## WHAT THE EXERCISE ASKS
Track down every line below that holds "Freely" and copy it.

(Web document revisions)
--------
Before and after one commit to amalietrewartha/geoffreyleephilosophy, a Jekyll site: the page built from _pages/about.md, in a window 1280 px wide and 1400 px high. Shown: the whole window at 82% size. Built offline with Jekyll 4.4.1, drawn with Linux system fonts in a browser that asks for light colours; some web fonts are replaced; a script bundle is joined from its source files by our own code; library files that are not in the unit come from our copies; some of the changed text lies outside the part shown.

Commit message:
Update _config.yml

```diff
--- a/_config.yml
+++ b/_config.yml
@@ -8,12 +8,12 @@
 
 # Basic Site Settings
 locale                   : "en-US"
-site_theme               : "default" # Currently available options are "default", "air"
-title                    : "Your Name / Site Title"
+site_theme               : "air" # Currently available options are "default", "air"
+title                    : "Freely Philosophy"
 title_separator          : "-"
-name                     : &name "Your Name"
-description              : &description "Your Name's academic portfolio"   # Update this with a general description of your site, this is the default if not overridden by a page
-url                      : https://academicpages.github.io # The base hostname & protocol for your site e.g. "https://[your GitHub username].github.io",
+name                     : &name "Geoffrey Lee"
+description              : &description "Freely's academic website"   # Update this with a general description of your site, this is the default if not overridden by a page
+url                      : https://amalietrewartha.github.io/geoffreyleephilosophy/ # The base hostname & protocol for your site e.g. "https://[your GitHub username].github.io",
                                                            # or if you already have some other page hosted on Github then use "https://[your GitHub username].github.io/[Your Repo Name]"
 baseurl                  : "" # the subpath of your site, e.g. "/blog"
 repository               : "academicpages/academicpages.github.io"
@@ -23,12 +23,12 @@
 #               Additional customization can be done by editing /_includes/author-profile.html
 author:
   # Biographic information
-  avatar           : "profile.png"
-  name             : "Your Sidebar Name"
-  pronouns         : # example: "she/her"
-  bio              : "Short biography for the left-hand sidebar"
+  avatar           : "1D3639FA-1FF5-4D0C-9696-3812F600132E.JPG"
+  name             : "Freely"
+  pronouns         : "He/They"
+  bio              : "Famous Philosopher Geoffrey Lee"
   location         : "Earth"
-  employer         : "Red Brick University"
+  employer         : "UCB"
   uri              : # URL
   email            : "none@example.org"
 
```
--------
## EXERCISE OUTPUT
+title                    : "Freely Philosophy"
+description              : &description "Freely's academic website"   # Update this with a general description of your site, this is the default if not overridden by a page
+  name             : "Freely"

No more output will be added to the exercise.